One observation on washing: a gracious company donated 12 washers which sit quietly and unused in the entry way. Volunteers tried to instruct the women how to use them, but (incomprehensible to us) they nodded politely and then went back to washing things by hand with a hose for running water in the community washing area. Finally the volunteers realized that it had beomce the safe space for women to meet and chat away from men and children, some time alone while they "did the laundry.  The between perceived need and real need.

Sunday, September 10, 2017

In Greece

A day of orientations. And some small inkling of the size of the transitional population.

I will be at one of many camps in the area. The site has about 750 persons and is established on an old army post. That good side of that is that is there are not tents. The barracks are used as housing and supplimtned by "caravans" - a storing room container outfitted with water and plumbing. The other side is that any facilities or organizational changes must be cleared by the army who owns the land. That is one of the myriad of conflicting interest issues surrounding helping groups here.

I think that is probably true in the US and other places as well. Lots of people with good ideas and a few with different agendas....

Tuesday, September 5, 2017

Just finished reading The Morning They Came For Us: Dispatches from Syria by Janine di Giovanni, a reporter who has covered many difficult areas of the world. One comment she makes is that as embedded as she is in the fighting and dodging bullets and people's lives, she knows she will leave. She has a passport and a way out. Someone will come for her in jail. She cannot fully understand the situation but merely observe and report on what she sees, knowing a hot shower waits for her at home. 

I am always aware and humbled by the courage that is faced by those I can only observe and assist in a small way.

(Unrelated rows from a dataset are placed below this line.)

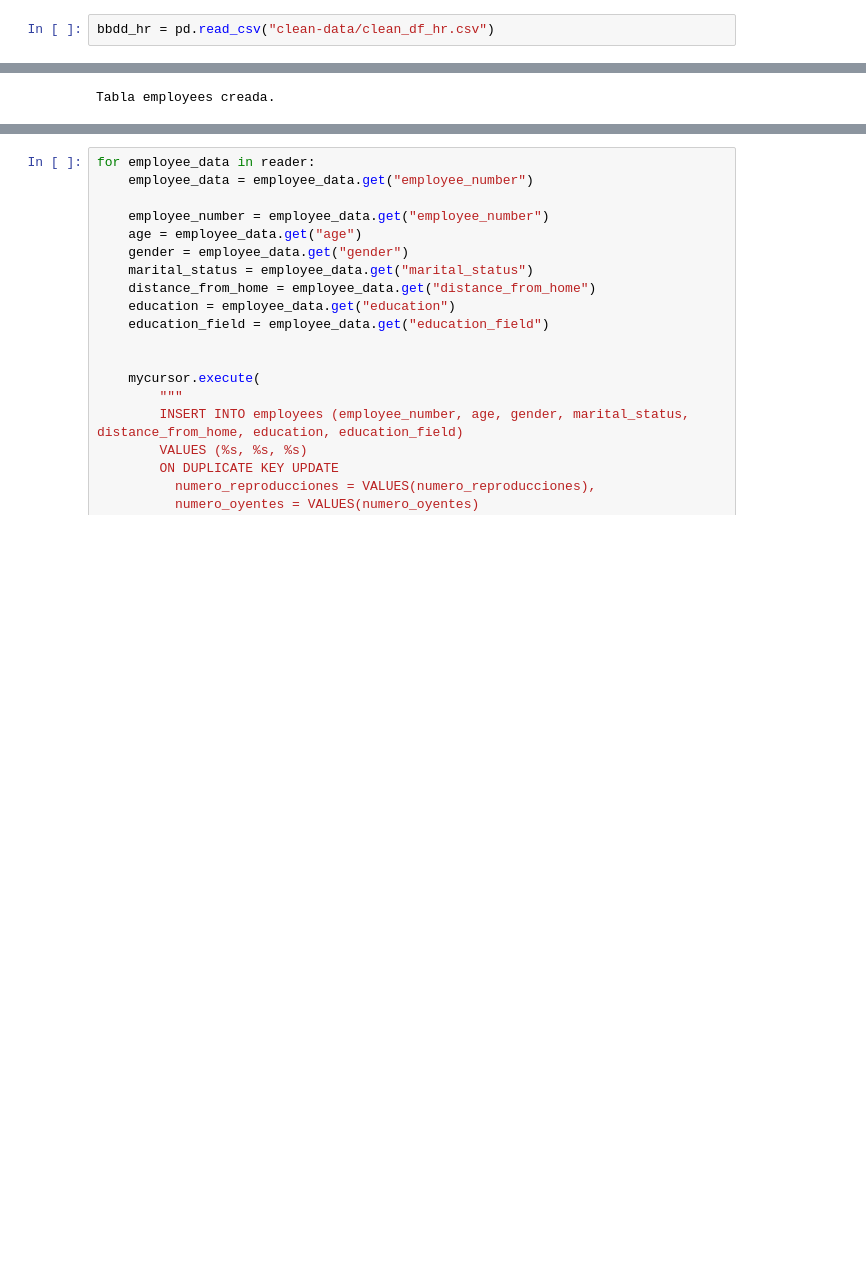
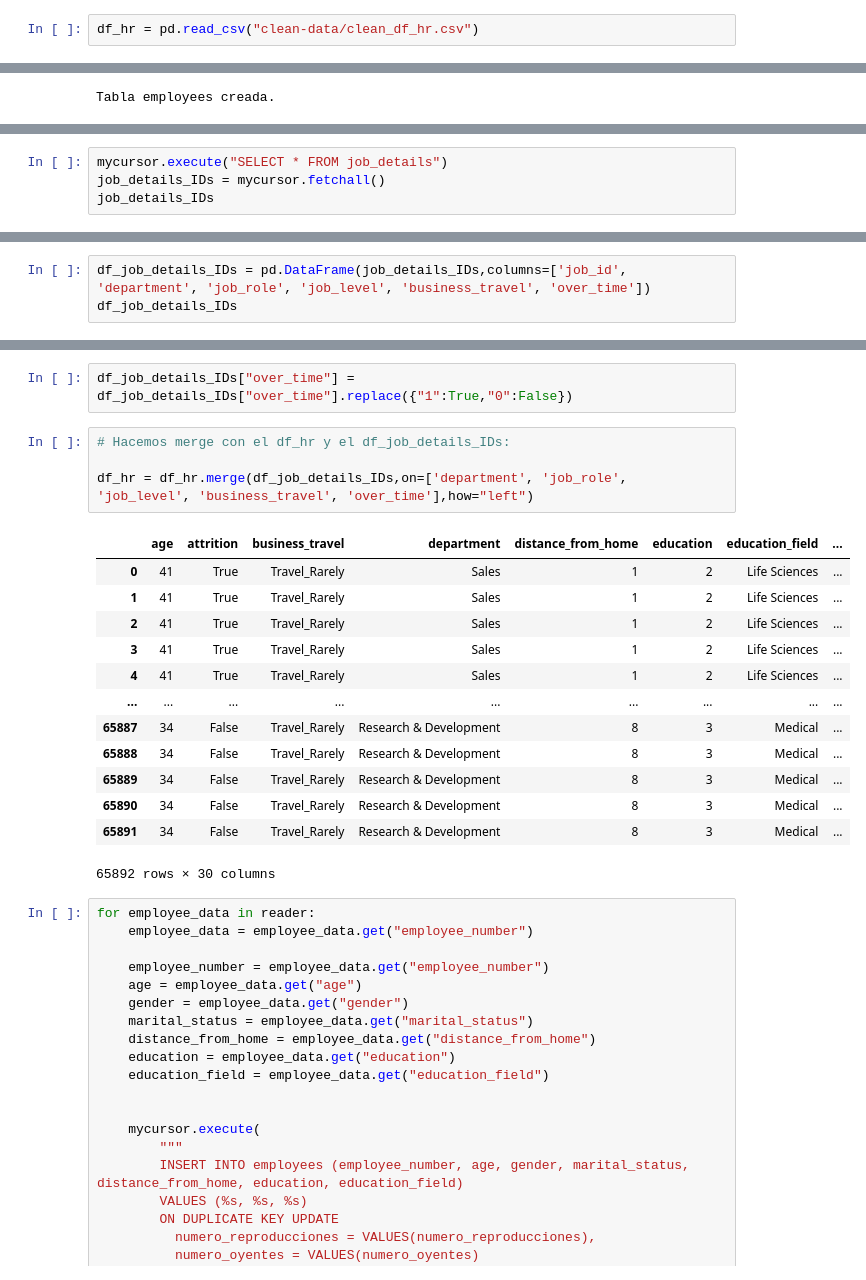
Before and after one commit to eva5ferrer/project-da-promo-63-modulo-3-team-1, a Jupyter notebook: fase-4-bbdd.ipynb, the cells around one changed output, grey strips where cells are left out. Saved outputs shown, nothing was run; the diff lists cells and outputs as text; blank space fills up the shorter version.

```diff
--- a/fase-4-bbdd.ipynb
+++ b/fase-4-bbdd.ipynb
@@ -6,7 +6,7 @@ from mysql.connector import errorcode
 import pandas as pd
 import csv
 # %%
-bbdd_hr = pd.read_csv("clean-data/clean_df_hr.csv")
+df_hr = pd.read_csv("clean-data/clean_df_hr.csv")
 # %%
 with open("clean-data/clean_df_hr.csv", newline="", encoding="utf-8") as csvfile:     # usamos rutas relativas para para asegurar portabilidad y evitar dependencias del entorno local
     reader = csv.DictReader(csvfile)
@@ -177,0 +253,4 @@ Tabla employees creada.
+# %%
+mycursor.execute("SELECT * FROM job_details")
+job_details_IDs = mycursor.fetchall()
+job_details_IDs
@@ -177,0 +279,3 @@ Tabla employees creada.
+# %%
+df_job_details_IDs = pd.DataFrame(job_details_IDs,columns=['job_id', 'department', 'job_role', 'job_level', 'business_travel', 'over_time'])
+df_job_details_IDs
@@ -178,3 +328,23 @@ Tabla employees creada.
+# %%
+df_job_details_IDs["over_time"] = df_job_details_IDs["over_time"].replace({"1":True,"0":False})
+# %%
+# Hacemos merge con el df_hr y el df_job_details_IDs:
+
+df_hr = df_hr.merge(df_job_details_IDs,on=['department', 'job_role', 'job_level', 'business_travel', 'over_time'],how="left")
+# %% [output]
+|  | age | attrition | business_travel | department | distance_from_home | education | education_field | ... |
+| 0 | 41 | True | Travel_Rarely | Sales | 1 | 2 | Life Sciences | ... |
+| 1 | 41 | True | Travel_Rarely | Sales | 1 | 2 | Life Sciences | ... |
+| 2 | 41 | True | Travel_Rarely | Sales | 1 | 2 | Life Sciences | ... |
+| 3 | 41 | True | Travel_Rarely | Sales | 1 | 2 | Life Sciences | ... |
+| 4 | 41 | True | Travel_Rarely | Sales | 1 | 2 | Life Sciences | ... |
+| ... | ... | ... | ... | ... | ... | ... | ... | ... |
+| 65887 | 34 | False | Travel_Rarely | Research & Development | 8 | 3 | Medical | ... |
+| 65888 | 34 | False | Travel_Rarely | Research & Development | 8 | 3 | Medical | ... |
+| 65889 | 34 | False | Travel_Rarely | Research & Development | 8 | 3 | Medical | ... |
+| 65890 | 34 | False | Travel_Rarely | Research & Development | 8 | 3 | Medical | ... |
+| 65891 | 34 | False | Travel_Rarely | Research & Development | 8 | 3 | Medical | ... |
+65892 rows × 30 columns
 # %%
 for employee_data in reader:
     employee_data = employee_data.get("employee_number")
```
Also changed, not shown: parts of 21 cells of this notebook, 5 other files.
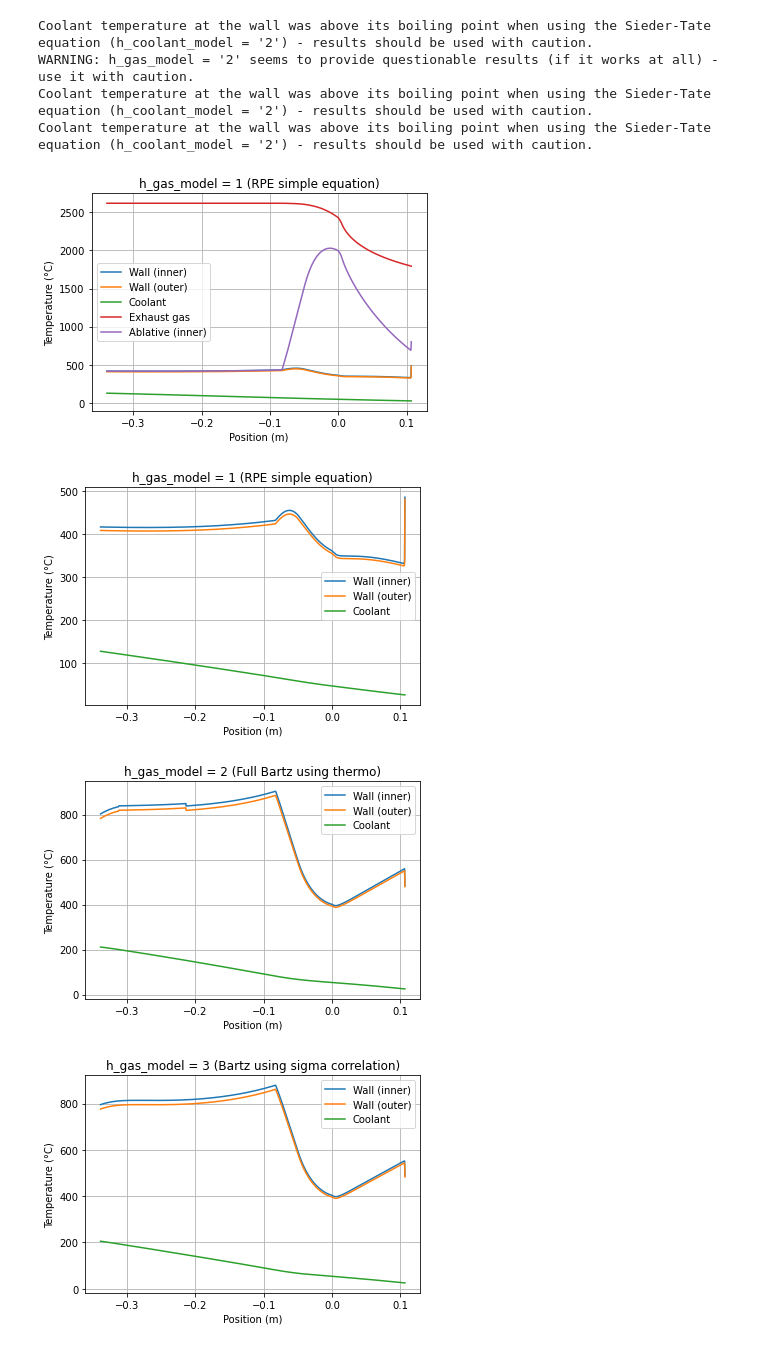
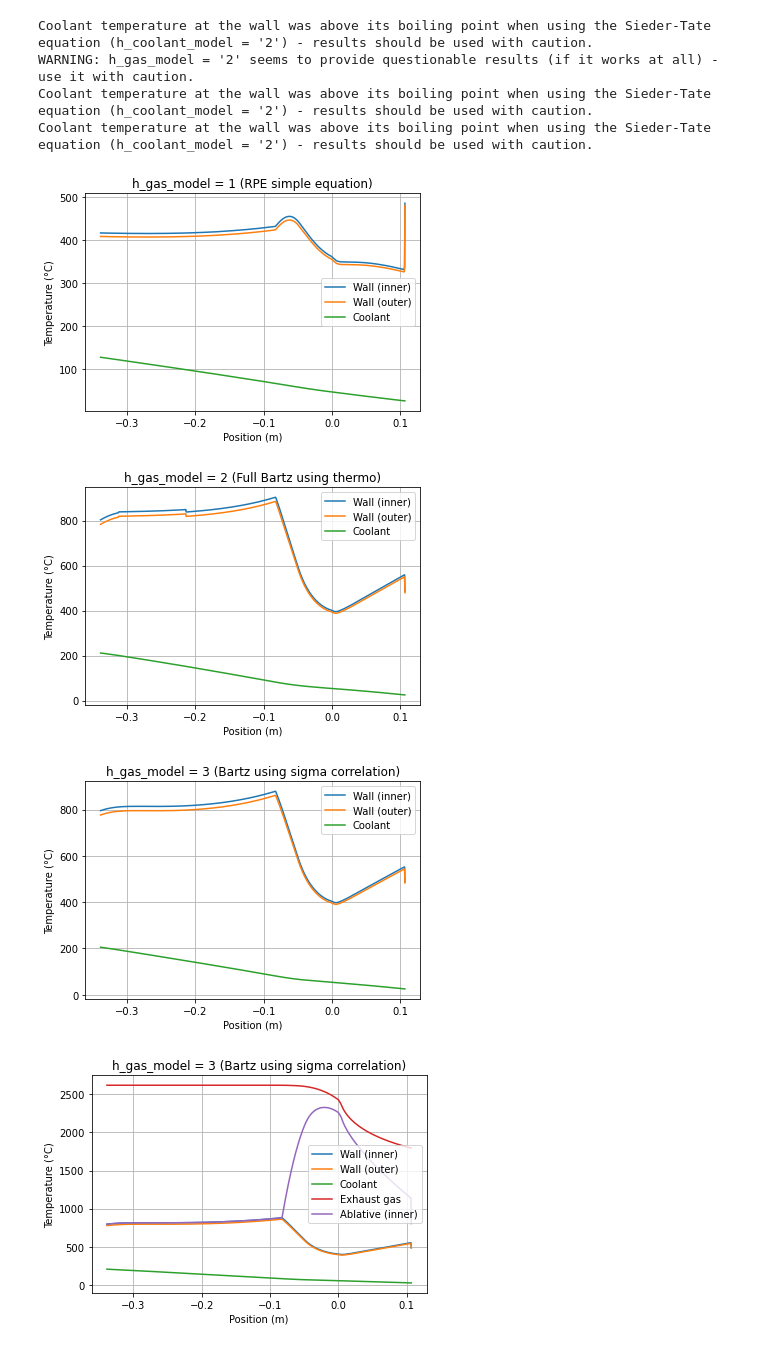
Before and after one commit to dug20/Bamboo-Investigations, a Jupyter notebook: White Giant.ipynb, the cells around one changed output. Drawn from its saved outputs; the diff is of its cells as text; code cells hidden in the pictures.

```diff
--- a/White Giant.ipynb
+++ b/White Giant.ipynb
@@ -79,7 +78,7 @@ Ac = np.pi*0.1**2                      #Chamber cross-sectional area (m^2)
 wall_thickness = 1e-3                  #Thickness of the metal engine liner (m)
 L_star = 1.2                           #L_star = Volume_c/Area_t
 chamber_length = L_star*nozzle.At/Ac   #Length of the combustion chamber
-engine.add_geometry(chamber_length, Ac, wall_thickness)
+engine.add_geometry(chamber_length, Ac, wall_thickness, outer_wall_thickness = 1)
 
 '''Coolant jacket'''
 mdot_coolant = mdot/(OF_ratio + 1)               #Coolant mass flow rate
@@ -153,21 +152,21 @@ Coolant temperature at the wall was above its boiling point when using the Siede
 Coolant temperature at the wall was above its boiling point when using the Sieder-Tate equation (h_coolant_model = '2') - results should be used with caution.
 # %%
 #Show plots
-bam.plot.plot_temperatures(data1, show_gas=True)
-plt.title("h_gas_model = 1 (RPE simple equation)")
 bam.plot.plot_temperatures(data1, show_gas=False, show_ablative = False)
 plt.title("h_gas_model = 1 (RPE simple equation)")
 
 bam.plot.plot_temperatures(data2, show_gas=False, show_ablative = False)
 plt.title("h_gas_model = 2 (Full Bartz using thermo)")
 
 bam.plot.plot_temperatures(data3, show_gas=False, show_ablative = False)
 plt.title("h_gas_model = 3 (Bartz using sigma correlation)")
 
+bam.plot.plot_temperatures(data3, show_gas=True, show_ablative = True)
+plt.title("h_gas_model = 3 (Bartz using sigma correlation)")
 
 plt.show()
 # %% [output]
-[figure, old version]
+[figure, new version]
-[figure, old version]
+[figure, new version]
-[figure, old version]
+[figure, new version]
-[figure, old version]
+[figure, new version]
```
Also changed, not shown: parts of 4 cells of this notebook.
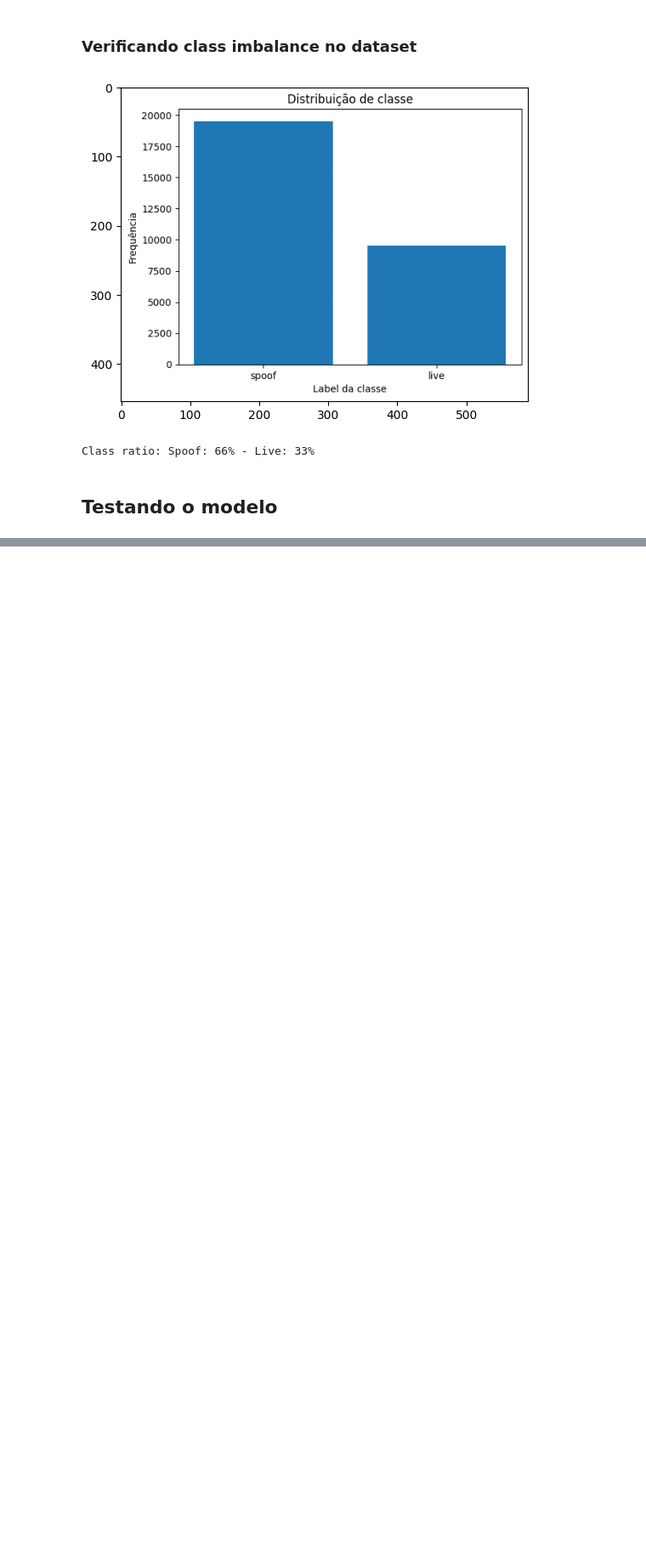
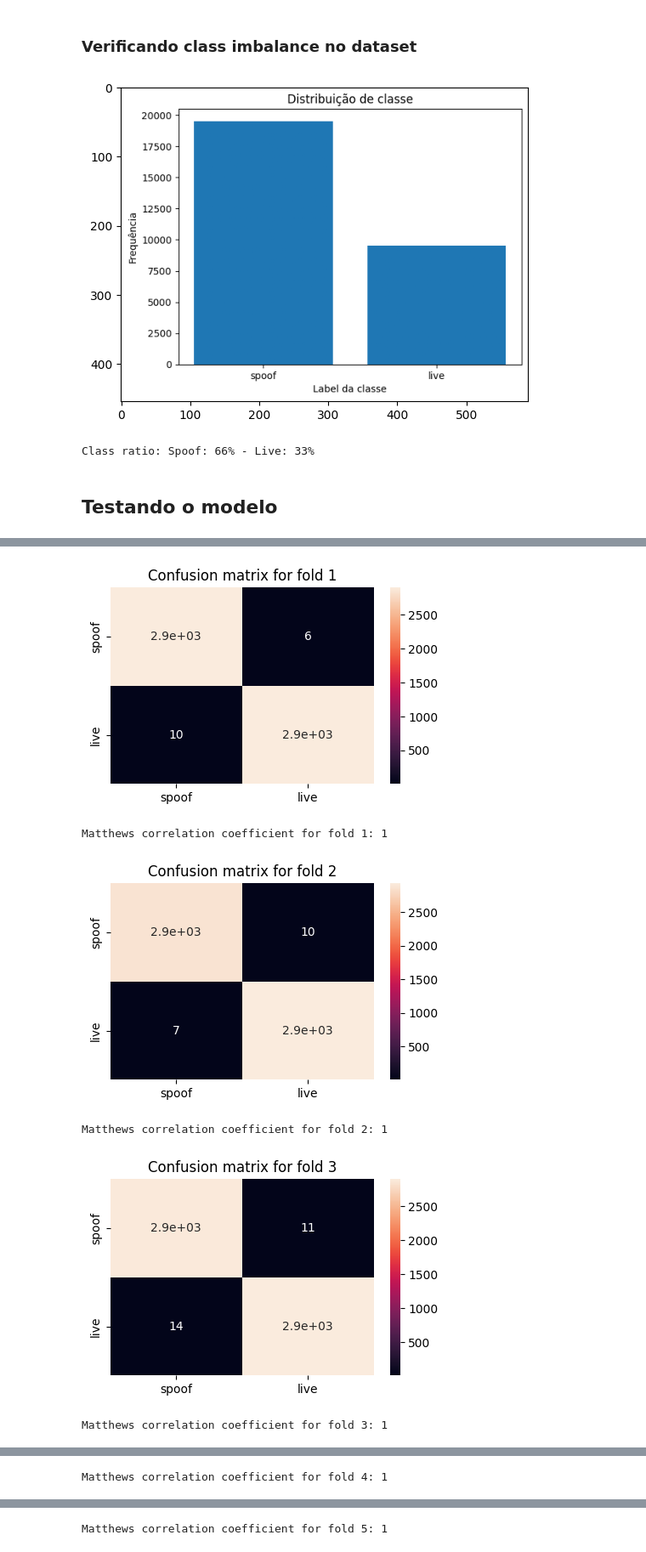
Before and after one commit to paulohdscoelho/desafios-ml, a Jupyter notebook: desafio-01/apresentacao_resnet.ipynb, the cells around one changed output, grey strips where cells are left out. Shown at 85% size. Saved outputs shown, nothing was run; the diff lists cells and outputs as text; code cells hidden in the pictures; blank space fills up the shorter version.

Commit message:
[NEW] Adicionando dados de teste de cada fold para futuras validações [CHG] Alterando apresentação do modelo para ter matriz de confusão e métrica MMC

```diff
--- a/desafio-01/apresentacao_resnet.ipynb
+++ b/desafio-01/apresentacao_resnet.ipynb
@@ -82,0 +96,38 @@ Gráficos da ResNet com balanceamento de dados
+# %%
+#print confusion matrix for each fold
+import seaborn as sn
+import matplotlib.pyplot as plt
+from model import ResNet_pt
+from sklearn.metrics import confusion_matrix,matthews_corrcoef
+import pandas as pd
+device = torch.device("cuda:0" if torch.cuda.is_available() else "cpu")
+
+model = ResNet_pt().to(device)
+model.load_state_dict(torch.load('output/k_cross_ResNet_balanced_state_dict.pt'))
+model.eval()
+
+for i in range(5):
+    test_loader = pickle.load(open(f'output/test_loader_fold{i}.pkl', 'rb'))
+    y_true, y_pred = [], []
+    with torch.no_grad():
+        for data in test_loader:
+            images, labels = data
+            images, labels = images.to(device), labels.to(device)
+            output = model(images)
+            _, predictions = torch.max(output.data,1)
+            y_true.extend(labels.tolist())
+            y_pred.extend(predictions.tolist())
+    cm = confusion_matrix(y_true, y_pred)
+    df_cm = pd.DataFrame(cm, index = ['spoof','live'], columns = ['spoof','live'])
+    plt.figure(figsize = (5,3))
+    sn.heatmap(df_cm, annot=True)
+    plt.title(f"Confusion matrix for fold {i+1}")
+    plt.show()
+    print(f"Matthews correlation coefficient for fold {i+1}: {round(matthews_corrcoef(y_true, y_pred))}")
+# %% [output]
+[figure, added]
+Matthews correlation coefficient for fold 1: 1
+[figure, added]
+Matthews correlation coefficient for fold 2: 1
+[figure, added]
+Matthews correlation coefficient for fold 3: 1
@@ -82,0 +135 @@ Gráficos da ResNet com balanceamento de dados
+Matthews correlation coefficient for fold 4: 1
@@ -82,0 +137 @@ Gráficos da ResNet com balanceamento de dados
+Matthews correlation coefficient for fold 5: 1
```
Also changed, not shown: parts of 6 cells of this notebook, 15 other files.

I was assigned to the distribution center, handing out necessities to new refugees, but the needs of the camp shifted, and I will be working with children ages 4-12. I'll just pack up the rhymes and songs, but I doubt there is any way to prepare for what is there.

Leaving September 8.